Thanks, Glen! I asked a day or two ago about just what exactly makes "gay liturature" (and made a beginner-level typo for which I will never forgive myself):
And your explanation shed a whole new light on the subject for me. I just had a quick follow-up question: Suppose there really isn't that much focus on the character's sexuality at all, main character or not. At least, no more focus than there would be in any other fantasy story. What genre would it count as if the character just happened to turn out gay? No hinting, plot build-up, emphasis or anything. The knight in shining armour, so to speak, in this story just happens to like... other knights as opposed to the princess (who he still rescues of course, as he is a hero). Thanks a lot!Answer:
First, let me say I can't give a definitive answer here.

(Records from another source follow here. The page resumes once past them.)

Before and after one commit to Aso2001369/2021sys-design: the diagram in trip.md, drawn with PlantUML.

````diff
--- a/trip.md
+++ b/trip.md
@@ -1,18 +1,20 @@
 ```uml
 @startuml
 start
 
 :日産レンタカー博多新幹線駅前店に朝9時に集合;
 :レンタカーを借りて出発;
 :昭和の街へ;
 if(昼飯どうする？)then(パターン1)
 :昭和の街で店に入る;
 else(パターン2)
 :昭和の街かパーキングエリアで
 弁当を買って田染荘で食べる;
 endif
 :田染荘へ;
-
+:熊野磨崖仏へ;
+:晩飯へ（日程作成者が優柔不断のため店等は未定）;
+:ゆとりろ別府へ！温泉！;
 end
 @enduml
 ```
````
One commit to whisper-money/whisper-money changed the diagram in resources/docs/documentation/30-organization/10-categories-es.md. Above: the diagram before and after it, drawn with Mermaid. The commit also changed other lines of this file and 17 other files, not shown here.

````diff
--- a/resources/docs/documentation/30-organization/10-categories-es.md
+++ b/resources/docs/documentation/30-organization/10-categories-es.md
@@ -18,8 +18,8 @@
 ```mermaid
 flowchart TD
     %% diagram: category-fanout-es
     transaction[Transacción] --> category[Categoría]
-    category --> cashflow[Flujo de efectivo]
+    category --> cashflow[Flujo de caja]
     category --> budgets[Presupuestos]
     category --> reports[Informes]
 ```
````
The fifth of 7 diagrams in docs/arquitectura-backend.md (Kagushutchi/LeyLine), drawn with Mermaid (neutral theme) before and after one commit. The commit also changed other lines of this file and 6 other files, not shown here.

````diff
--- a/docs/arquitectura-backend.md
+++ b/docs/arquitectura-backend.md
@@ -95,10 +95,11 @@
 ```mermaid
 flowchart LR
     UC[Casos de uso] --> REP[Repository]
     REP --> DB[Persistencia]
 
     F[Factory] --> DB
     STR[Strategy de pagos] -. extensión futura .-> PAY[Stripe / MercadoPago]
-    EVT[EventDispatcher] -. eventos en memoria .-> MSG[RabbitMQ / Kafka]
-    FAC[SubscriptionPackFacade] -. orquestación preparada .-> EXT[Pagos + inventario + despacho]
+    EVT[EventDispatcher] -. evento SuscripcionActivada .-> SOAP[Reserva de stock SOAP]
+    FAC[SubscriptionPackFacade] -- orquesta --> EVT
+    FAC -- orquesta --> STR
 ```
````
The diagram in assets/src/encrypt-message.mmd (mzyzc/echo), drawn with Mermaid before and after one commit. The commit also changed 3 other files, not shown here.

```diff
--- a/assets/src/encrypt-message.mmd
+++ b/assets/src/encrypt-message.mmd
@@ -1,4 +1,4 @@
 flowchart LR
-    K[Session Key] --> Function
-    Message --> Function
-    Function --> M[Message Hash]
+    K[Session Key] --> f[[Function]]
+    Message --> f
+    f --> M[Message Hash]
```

This is just speculation and other readers should feel free to correct me if I'm in error.
Before, I suggested that having a Christian main character doesn't necessarily make for a Christian novel. Christianity is so common in the Western world that being Christian doesn't make a character stand out. It's a trait that doesn't call attention to itself unless it's connected to themes or issues in the story. (For example, in the play/film Doubt
, the fact that the main character is a nun has a huge bearing on the story.
Her inner conflict is all about a test of her faith.)
Presumably, the same would be true about a gay main character. If the character's sexuality has no bearing on the plot, issues, or themes of the story, then it shouldn't matter. It's no more an issue than his hair colour or favorite food. A book should only be considered gay literature if the main character's homosexuality matters to the story.
One day, that may be the case.
However, at the moment, I suspect that homosexuality is a trait that would call attention to itself, simply because a general audience would see it as an unusual trait. We are not yet used to gay main characters (though we are starting to get used to them).
It's a gray area. People who enjoy LGBT literature might be disappointed in a book where the main character's homosexuality is a non-issue. On the other hand, some readers might automatically categorize a novel as gay literature for no other reason than it has a gay main character.
I suspect it might even depend somewhat on who publishes it. A book might be more readily classified as gay literature if it were published by a house that specializes in that genre. The same book with a different publisher might be categorized differently.
Call it a cop-out, but in such cases I suspect it's best to just write the book and let other people decide what category to put it in.